Manila, Philippines – November is the month when many people offer thanks. It's a time when we look back, reflect on the year, and count our blessings.
At a time when many children are technologically savvy and constantly on the go, it's important to help them realize the many things they should be grateful for. Use these tips to help instill a sense of gratitude in each of your children, no matter their age, or the time of year.
- Start a gratitude jar. Using a large jar, basket, or container, ask your child to write down one thing a day that they are grateful for. Once a month open the jar and take turns reading tidbits of gratitude after dinner.
- Create a routine of giving thanks. While sitting at the dinner table, ask each member of the family to think about their day and share something that they are thankful for. Conversely, use this same time to ask everyone if there was something that they could improve upon or do better tomorrow.
- Model the behavior. Children learn what they see, not what you say. Keep a gratitude journal. Teach them to write in it frequently. Let their first entry be the ABC's of gratitude, naming one thing for each letter that they are grateful for.
- Write "Thank You" notes. We live in a time when we communicate through text messages, Twitter, and Facebook. Teach your children the value of writing a "Thank You" note by hand. Better yet, give them art materials and let them create their own "Thank You" card.
- Put together a "care package" of donations for an orphanage nearby. In the season of giving, teaching your child to share his blessings with those less fortunate can be a valuable lesson in gratitude. Use the activity as a jump off point.
- Practice Random Acts of Kindness (RAKs)
- Bake cookies for a neighbor just because.
- Help your Lola carry her bags.
- Pack a meal for a traffic officer. Deliver the packed meal with a smile.
- Deliver handmade cards to the elderly.
- Collect old books to donate to a community center.
- Read books of Thanksgiving and Gratitude
- Have you Filled your Bucket Today? by Carol McCloud
- The Giving Tree by Shel Silverstein
- Gratitude Soup by Olivia Rosewood
- Model courteous behavior. Saying a simple "Thank you," or even "Please" can go a long way. Teaching good manners is modeling good manners. Remember your child emulates your behavior.
Gratitude isn't "taught" over night, and it is certainly not something that children of a young age can grasp initially. Share the many things you are grateful for with your child and watch how he responds. Being grateful is something our kids begin to understand when we model the attitude.

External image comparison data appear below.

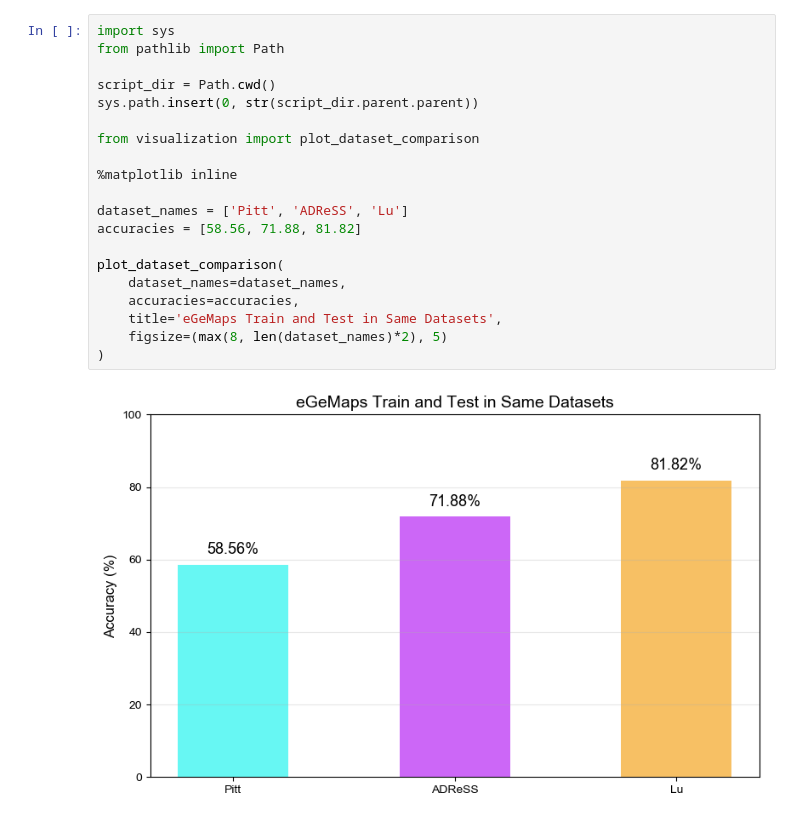
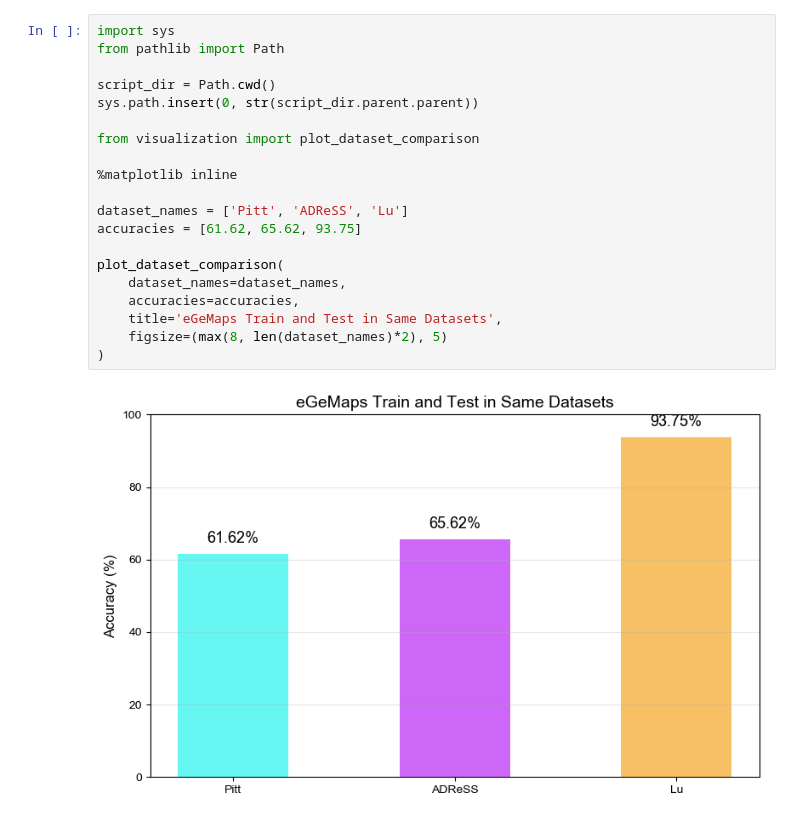
Before and after one commit to Sleepwalker554/Adaptation_is_all_you_need, a Jupyter notebook: ad_detection/train/train_notebook/eGeMaps/eGeMaps-show_best.ipynb, the cells around one changed output. Saved outputs shown, nothing was run; the diff lists cells and outputs as text.

```diff
--- a/ad_detection/train/train_notebook/eGeMaps/eGeMaps-show_best.ipynb
+++ b/ad_detection/train/train_notebook/eGeMaps/eGeMaps-show_best.ipynb
@@ -1,22 +1,22 @@
 # %%
 import sys
 from pathlib import Path
 
 script_dir = Path.cwd()
 sys.path.insert(0, str(script_dir.parent.parent))
 
 from visualization import plot_dataset_comparison
 
 %matplotlib inline
 
 dataset_names = ['Pitt', 'ADReSS', 'Lu']
-accuracies = [58.56, 71.88, 81.82]
+accuracies = [61.62, 65.62, 93.75]
 
 plot_dataset_comparison(
     dataset_names=dataset_names,
     accuracies=accuracies,
     title='eGeMaps Train and Test in Same Datasets',
     figsize=(max(8, len(dataset_names)*2), 5)
 )
 # %% [output]
-[figure, old version]
+[figure, new version]
```
Also changed, not shown: 28 other files.
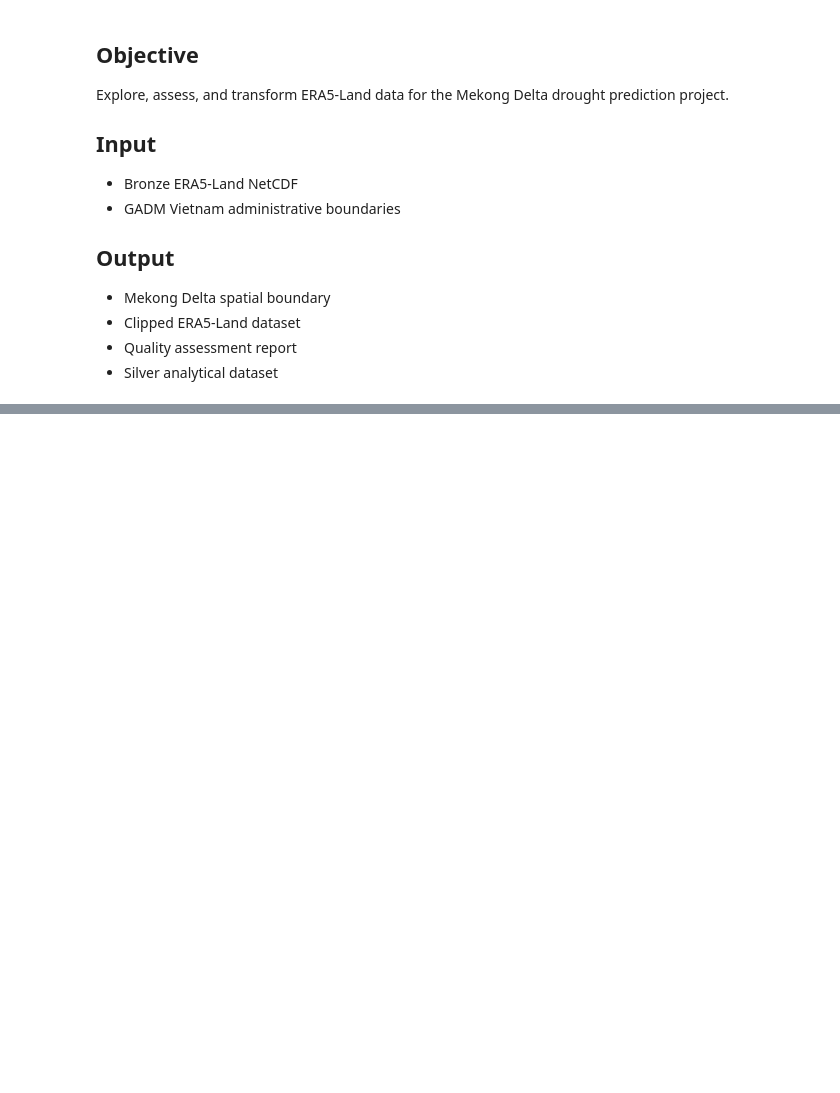
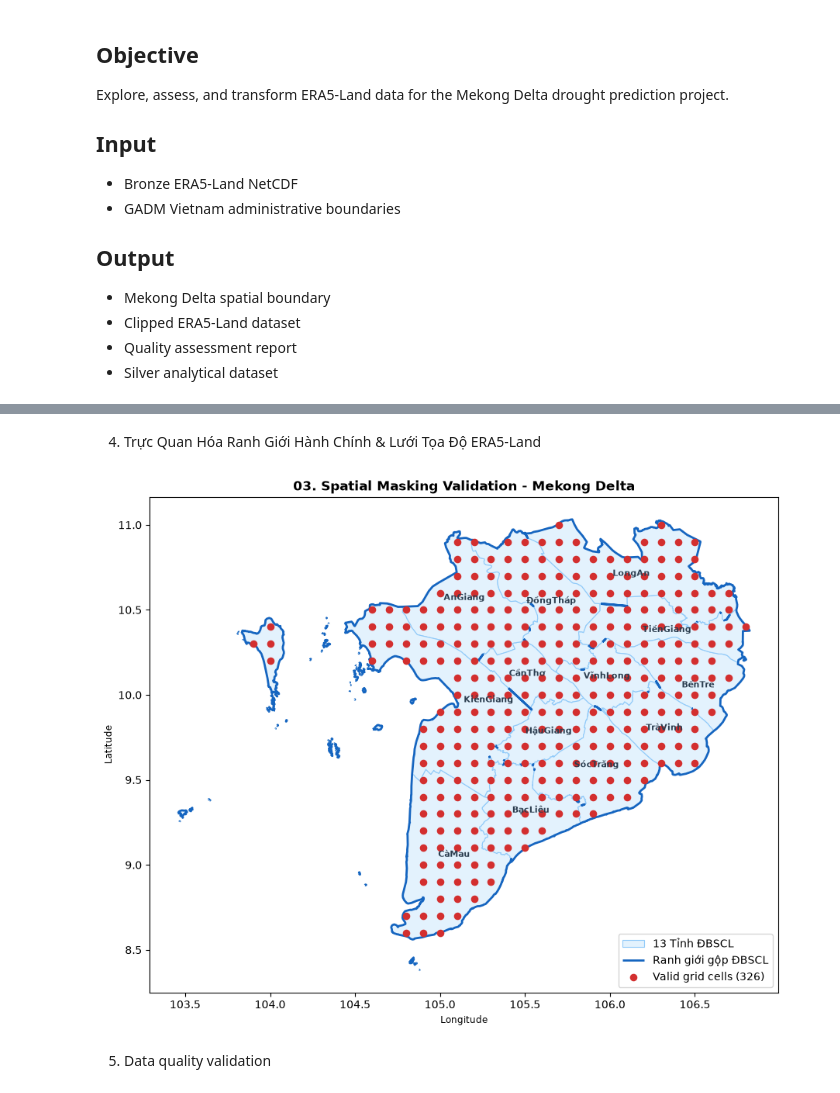
Before and after one commit to TThuyTrang/Drought-Prediction, a Jupyter notebook: notebooks/02_silver_transformation.ipynb, the cells around one changed output, grey strips where cells are left out. Drawn from its saved outputs; the diff is of its cells as text; code cells hidden in the pictures; blank space fills up the shorter version.

```diff
--- a/notebooks/02_silver_transformation.ipynb
+++ b/notebooks/02_silver_transformation.ipynb
@@ -1673,0 +424,32 @@ print(json.dumps(bronze_metadata, indent=2, ensure_ascii=False))
+# %% [markdown]
+4. Trực Quan Hóa Ranh Giới Hành Chính & Lưới Tọa Độ ERA5-Land
+# %%
+# ==========================================
+# 2. VISUALIZATION: MEKONG DELTA SPATIAL MASKING
+# ==========================================
+
+fig, ax = plt.subplots(figsize=(9, 9))
+
+# Administrative boundaries
+mekong_gdf.plot(ax=ax, facecolor="#e3f2fd", edgecolor="#90caf9", linewidth=0.8, label="13 Tỉnh ĐBSCL")
+mekong_boundary.boundary.plot(ax=ax, edgecolor="#1565c0", linewidth=2, label="Ranh giới gộp ĐBSCL")
+
+# Valid ERA5-Land grid cells
+ax.scatter(grid_coords["longitude"], grid_coords["latitude"], color="#d32f2f", s=35, zorder=3, label=f"Valid grid cells ({len(grid_coords)})")
+
+# Province labels
+for _, row in mekong_gdf.iterrows():
+    point = row.geometry.representative_point()
+    ax.annotate(row["NAME_1"], xy=(point.x, point.y), ha="center", va="center", fontsize=8, fontweight="bold", color="#2c3e50")
+
+ax.set_title("03. Spatial Masking Validation - Mekong Delta", fontsize=12, fontweight="bold")
+ax.set_xlabel("Longitude")
+ax.set_ylabel("Latitude")
+ax.legend(loc="lower right", frameon=True)
+ax.set_aspect("equal")
+plt.tight_layout()
+plt.show()
+# %% [output]
+[figure, added]
+# %% [markdown]
+5. Data quality validation
```
Also changed, not shown: parts of 95 cells of this notebook, 19 other files.
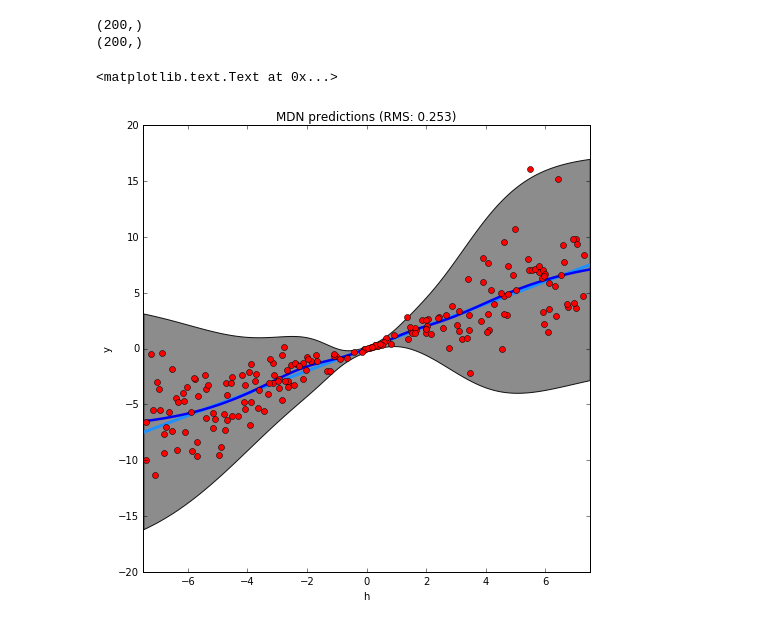
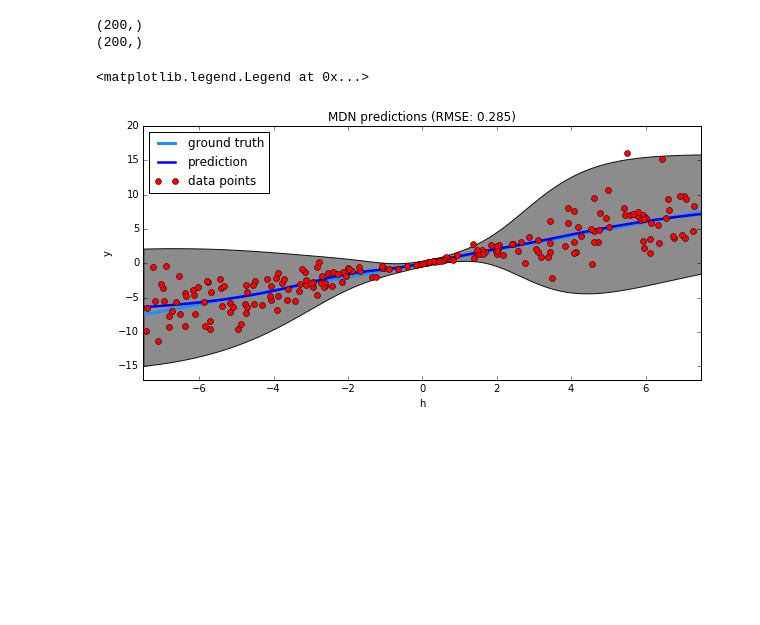
Before and after one commit to eaa3/aml_dl, a Jupyter notebook: src/aml_dl/mdn/notebooks/04_mdn_heteroscedastic_example.ipynb, the cells around one changed output. Saved outputs shown, nothing was run; the diff lists cells and outputs as text; code cells hidden in the pictures; blank space fills up the shorter version.

```diff
--- a/src/aml_dl/mdn/notebooks/04_mdn_heteroscedastic_example.ipynb
+++ b/src/aml_dl/mdn/notebooks/04_mdn_heteroscedastic_example.ipynb
@@ -210,11 +220,15 @@ plt.show()
 # %% [output]
 [figure]
 # %%
-iterations = 40
+iterations = 1600
 # %%
-mean_loss = []
-for i in range(40):
-    loss = model.train(x_train, y_train, iterations)
+
+# for i in range(epochs):
+#     loss = model.train(x_train, y_train, iterations)
+
+#     mean_loss[i] = np.mean(loss)
+
+loss = model.train(x_train, y_train, iterations)
 
 #     fig, mloss = test_and_plot(i, loss)
 #     mean_loss.append(np.mean(mloss))
@@ -276,44 +277,43 @@ print x_test.shape
 # %%
 stddev = 3.0#1.9600 #3.0
 
-fig2 = plt.figure(2, figsize=(8,8))
+fig2 = plt.figure(1, figsize=(10,10))
+
+ax = fig2.add_subplot(211)
+
 # plt.xlim([0,12])
 # plt.ylim([-7.5,3.0])
 plt.xlim([-7.5,7.5])
-ax = fig2.add_subplot(111)
-
-std = [float(np.sqrt(sig[0])) for sig in var_out]
-ypl = [float(mu-stddev*np.sqrt(sig[0])) for mu,sig in zip(mean_out,var_out)]
-yph = [float(mu+stddev*np.sqrt(sig[0])) for mu,sig in zip(mean_out,var_out)]
+plt.ylim([-17,20])
 
 
-ax.plot(x_true, y_true, 'dodgerblue', linewidth=3.0)
+
+ypl2 = [float(mu-stddev*np.sqrt(sig[0])) for mu,sig in zip(mean_out,var_out)]
+yph2 = [float(mu+stddev*np.sqrt(sig[0])) for mu,sig in zip(mean_out,var_out)]
 
 
-ax.fill_between(x_test.tolist(), ypl, yph, facecolor='grey', interpolate=True, alpha=0.9)
+ax.plot(x_true, y_true, 'dodgerblue', linewidth=3.0, label="ground truth")
 
-ax.plot(x_test.flatten(), mean_out.flatten(), color='b', linewidth=2.5)
+
+ax.fill_between(x_test.tolist(), ypl2, yph2, facecolor='grey', interpolate=True, alpha=0.9)
+
+ax.plot(x_test.flatten(), mean_out.flatten(), color='b', linewidth=2.5, label="prediction")
 
 colours = ['g','c','k','m','y']
 
 # for k in range(network_params['n_ensembles']):
 #     y_em = np.reshape(out_mus[k],(-1,))
 #     ax.plot(x_test, y_em, color=(np.random.rand(),np.random.rand(),np.random.rand()),linewidth=0.5)
 
 # plt.scatter(x_train,y_train)
-ax.plot(x_train, y_train, 'ro')
+ax.plot(x_train, y_train, 'ro', label="data points")
 
 plt.xlabel("h")
 plt.ylabel("y")
 
 error = np.sqrt(np.mean(np.square(mean_out.flatten()-y_true)))
-plt.title("MDN predictions (RMS: %0.3f)"%(error,))
-# plt.figure(3)
-# ax2 = fig.add_subplot(212)
-
-# plt.plot(x_test, std, color='g')
-
-# plt.show()
+plt.title("MDN predictions (RMSE: %0.3f)"%(error,))
+plt.legend(loc='upper left')
 # %% [output]
-<matplotlib.text.Text at 0x...>
+<matplotlib.legend.Legend at 0x...>
-[figure, old version]
+[figure, new version]
```
Also changed, not shown: parts of 9 cells of this notebook, 2 other files.
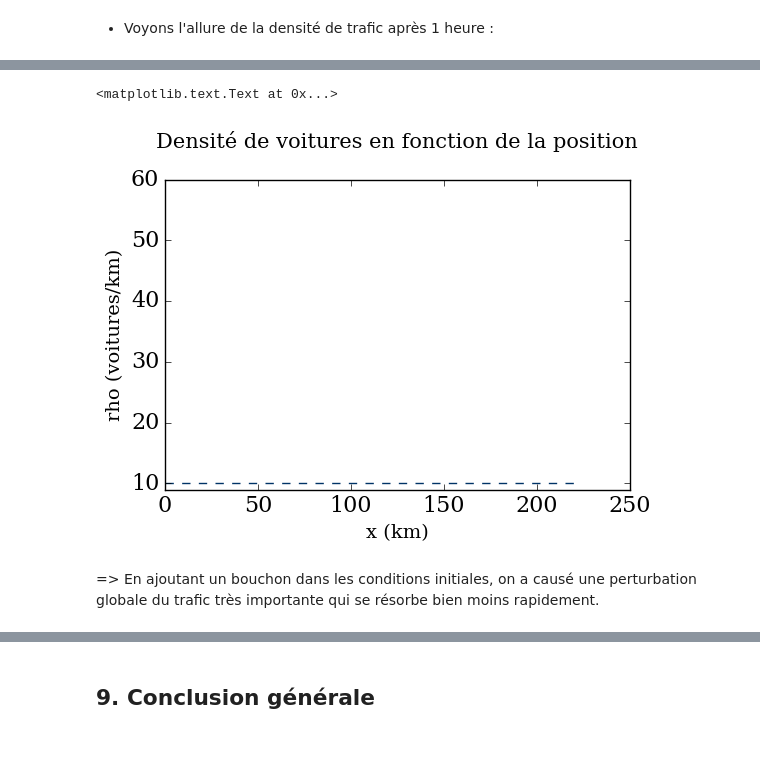
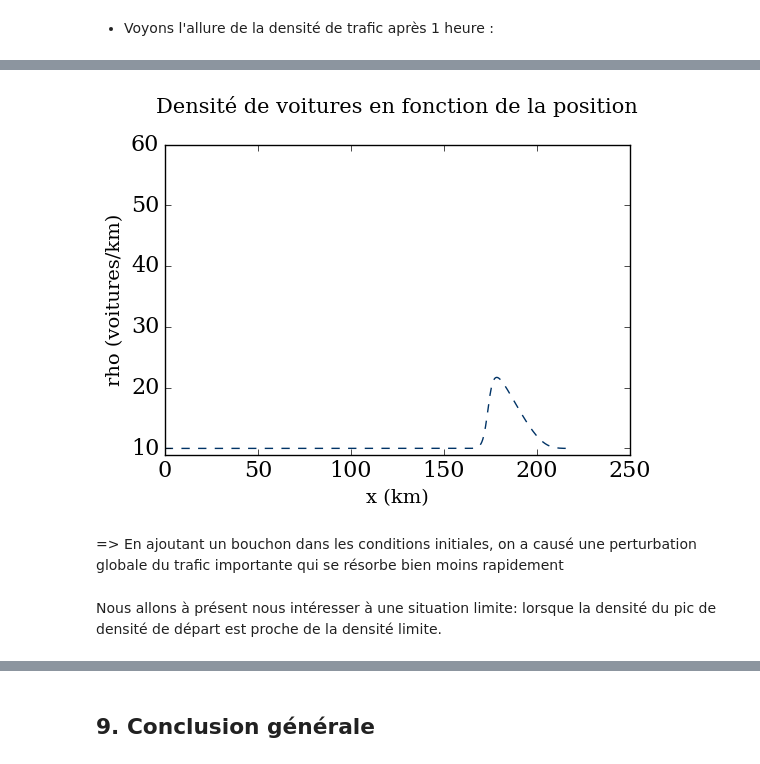
Before and after one commit to CarolineJonas/Module-2---Space-time, a Jupyter notebook: Module2_Final.ipynb, the cells around one changed output, grey strips where cells are left out. Drawn from its saved outputs; the diff is of its cells as text; code cells hidden in the pictures.

```diff
--- a/Module2_Final.ipynb
+++ b/Module2_Final.ipynb
@@ -453,11 +446,12 @@ pyplot.title('Densité de voitures en fonction de la position', y=1.08, fontsize
 # %%
-pyplot.plot(x_bis,rho(rho0_bis,time(time_min(24)),10,80.0)[0], color='#003366', ls='--', lw=1)
+pyplot.plot(x_bis,rho(rho0_bis,time(150),10,80.0)[0], color='#003366', ls='--', lw=1)
 pyplot.ylim(9.,60.);
 pyplot.xlabel('x (km)', fontsize=14) #x label
 pyplot.ylabel('rho (voitures/km)', fontsize=14) #y label
-pyplot.title('Densité de voitures en fonction de la position', y=1.08, fontsize=15)
+pyplot.title('Densité de voitures en fonction de la position', y=1.08, fontsize=15) ;
 # %% [output]
-<matplotlib.text.Text at 0x...>
-[figure, old version]
+[figure, new version]
 # %% [markdown]
-=> En ajoutant un bouchon dans les conditions initiales, on a causé une perturbation globale du trafic très importante qui se résorbe bien moins rapidement.
+=> En ajoutant un bouchon dans les conditions initiales, on a causé une perturbation globale du trafic importante qui se résorbe bien moins rapidement
+# %% [markdown]
+Nous allons à présent nous intéresser à une situation limite: lorsque la densité du pic de densité de départ est proche de la densité limite.
```
Also changed, not shown: parts of 57 cells of this notebook.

Grateful kids come from grateful parents. – Rappler.com
Michelle Ressa-Aventajado is a Filipino American who grew up in NY and now makes Manila her home. When she's not busy raising her 4 children, she enjoys teaching, reading and writing about her passions. Follow her blog Momma 'N Manila as she documents her adventures and growth in parenting.
Image of child with 'thank you' sign from Shutterstock.